In Loving Memory: Elisa Lardani Marchi
This post was originally published on the old Laurentina Photography website blog on March 1, 2015, a couple of days after Elisa’s death.
(Photo Credit: Alessandro Lardani, Elisa’s brother and Program Director/Colleague of Gordon in Orvieto)
Tragedy hit the small, medieval town of Orvieto, Italy on Saturday, February 28, 2015. Elisa Lardani (pictured above, with her beautiful family), 37 years young, passed away due to complications in childbirth. She is the mother of 3 school aged children and a newborn, Maddalena, who is currently fighting for her precious little life in the Intensive Care Unit of a hospital in nearby Perugia. Elisa was married to Luca Castiglioni, now a single father to these children: Chiara, Francesco, Maria and now little Maddalena.
I did not know Elisa very well, but remember her fondly. If you read Italian (or have Google Translate), you can type her name in any search engine to read the many articles, blog posts and tributes that have surfaced in the last 5 days. Elisa had a sweet personality, was always generous and giving of her many talents. She was soft spoken, and had a glorious voice. Most of all, I remember her smile, which truly brightened everyone’s day.
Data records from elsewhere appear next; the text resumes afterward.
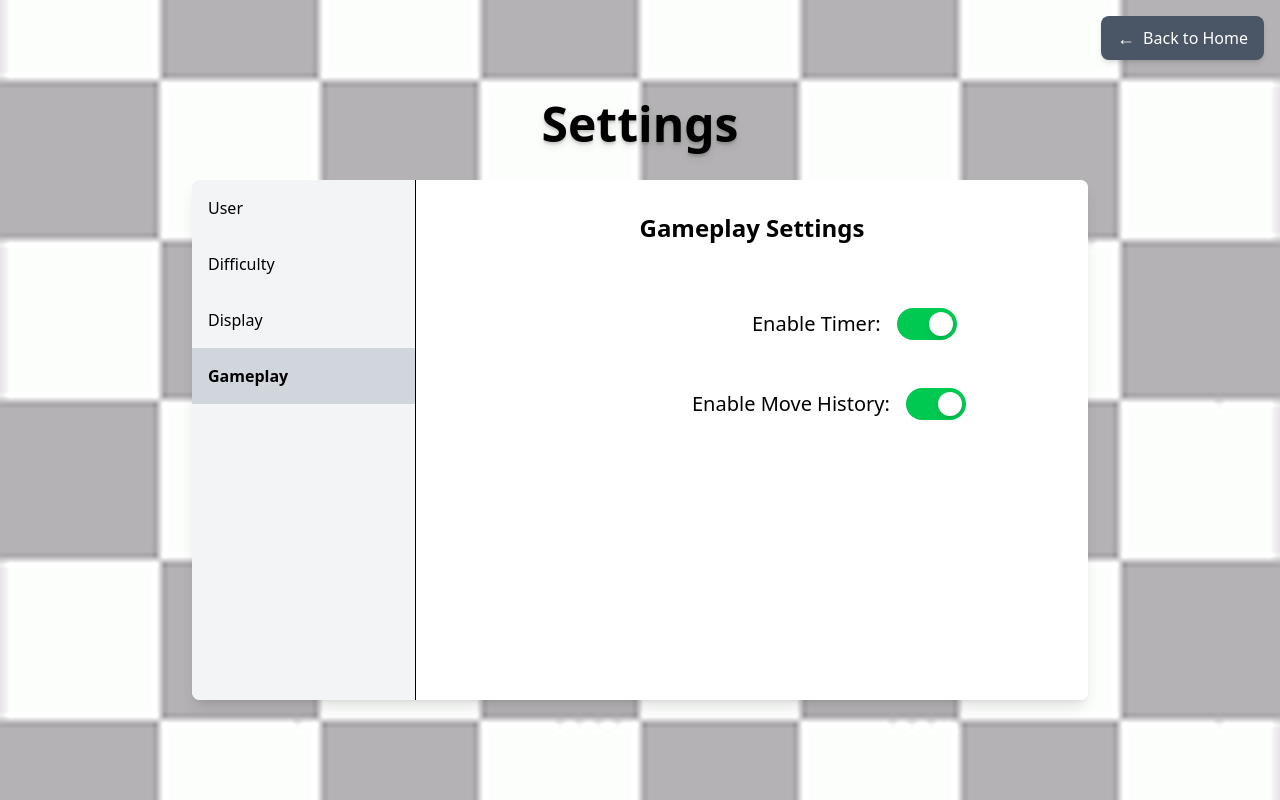
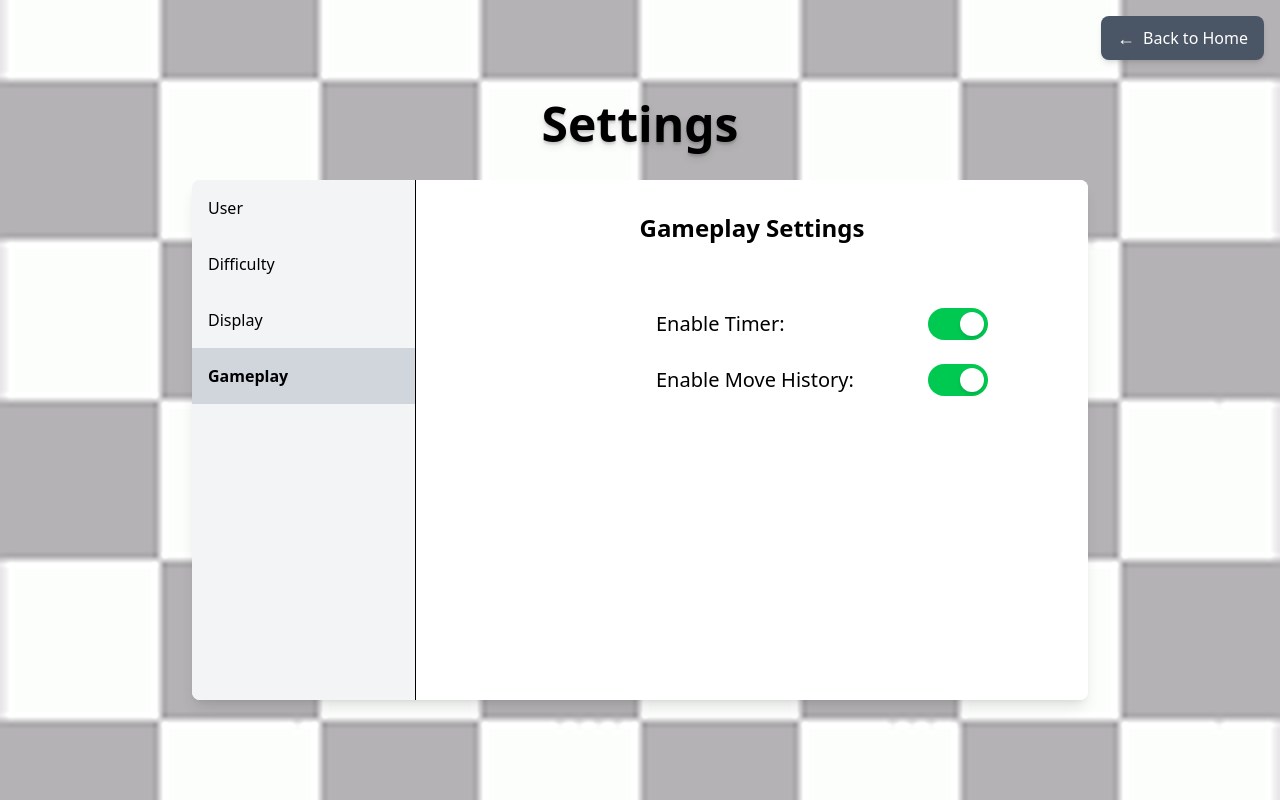
Before and after one commit to Mash378/MindfulMoves, a React (Vite) app in the folder frontend/: page /settings in a window 1280 px wide. Both pictures are taken after a click on the button "Gameplay". Built offline with nearby package versions, Linux system fonts and the light colour scheme.

Commit message:
Minor alignment adjustments in gameplay settings.

```diff
--- a/frontend/src/Settings.jsx
+++ b/frontend/src/Settings.jsx
@@ -205,14 +205,15 @@ export default function Settings() {
             )}
 
             {activeTab === "gameplay" && (
-              <div className="space-y-4 text-lg">
-                <h2 className="text-2xl font-semibold">Gameplay Settings</h2>
+              <div className="space-y-6 text-lg">
+                <h2 className="text-2xl font-semibold mb-16">Gameplay Settings</h2>
 
-                  <div className="flex items-center gap-4 mt-16 pl-76">
-                  <span className="text-xl">Enable Timer:</span>
+                <div className="flex flex-col gap-6">
+                  <div className="flex items-center">
+                    <span className="text-xl w-120 text-left pl-52">Enable Timer:</span>
                     <button
                       onClick={() => setTimerEnabled(prev => !prev)}
-                    className={`w-15 h-8 rounded-full transition-colors ${
+                      className={`relative w-15 h-8 rounded-full transition-colors ${
                         timerEnabled ? "bg-green-500" : "bg-gray-400"
                       }`}
                     >
@@ -224,11 +225,11 @@ export default function Settings() {
                     </button>
                   </div>
 
-                <div className="flex items-center gap-4 mt-12 pl-61">
-                  <span className="text-xl">Enable Move History:</span>
+                  <div className="flex items-center">
+                    <span className="text-xl w-120 text-left pl-52">Enable Move History:</span>
                     <button
                       onClick={() => setHistoryEnabled(prev => !prev)}
-                    className={`w-15 h-8 rounded-full transition-colors ${
+                      className={`relative w-15 h-8 rounded-full transition-colors ${
                         historyEnabled ? "bg-green-500" : "bg-gray-400"
                       }`}
                     >
@@ -240,6 +241,7 @@ export default function Settings() {
                     </button>
                   </div>
                 </div>
+              </div>
             )}
           </div>
         </div>
```
Lines whose indentation alone changed are shown as unchanged.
The news of Elisa’s death left me speechless and heart broken. It also left me with an overwhelming amount of grief and sadness. She was taken away too soon. How can you even begin to comprehend the lost of a mother, wife and daughter: 37 years young? As I sit here and process my many thoughts, I cannot help but realize that her passing is yet another life lesson to show us that none of us are promised tomorrow. It makes you grateful for what you do have and allows you to focus on what’s truly important in life.
The Lardani family worked closely with our study abroad program when I was in Orvieto. Alessandro introduced us to Italian culture, language and the Catholic faith. Without his guidance, I personally would not have approached my study abroad experience to the extent in which it unfolded. Had the family not invited us students to Preghiera, a contemporary (think guitars and djembe drums, in a small medieval church with excellent acoustic) free flowing worship service put on by the Charismatic Catholic group Comunità Maria, I would never have embraced Catholicism with such openness.
In Italian, the literal translation “to give birth” — dare alla luce — is: “to give to the light.” Beauty and suffering can co-exist in this context as well. By giving to the light, Elisa gave life to little Maddalena and very quickly, delivered herself into the light. The day after her death, I poured out my energy during the Reston 10 Miler and dedicated what could have been a half-hearted race to that sweet giovane mamma. It was the right thing to do, in her honor and the legacy she was to leave behind.
I am concluding this tribute with a video from our final night in Orvieto back in June 2004. We were at Alessandro’s parents’ house, all tired, sunburned and exhausted from packing during the day and an evening of delicious homemade Italian food, delicious wine and homemade limoncello. We students are banging on pots, pans and whatever we could find and sang along to one of our favorite songs. The quality is not high-res, but towards the end of the video, you can see Elisa in the background… wearing white, clearing the table after everyone had eaten. It should then come, with no surprise, that Elisa is an Angel now, experiencing full Presence beyond this life.
Alta la Testa, Fino al fondo…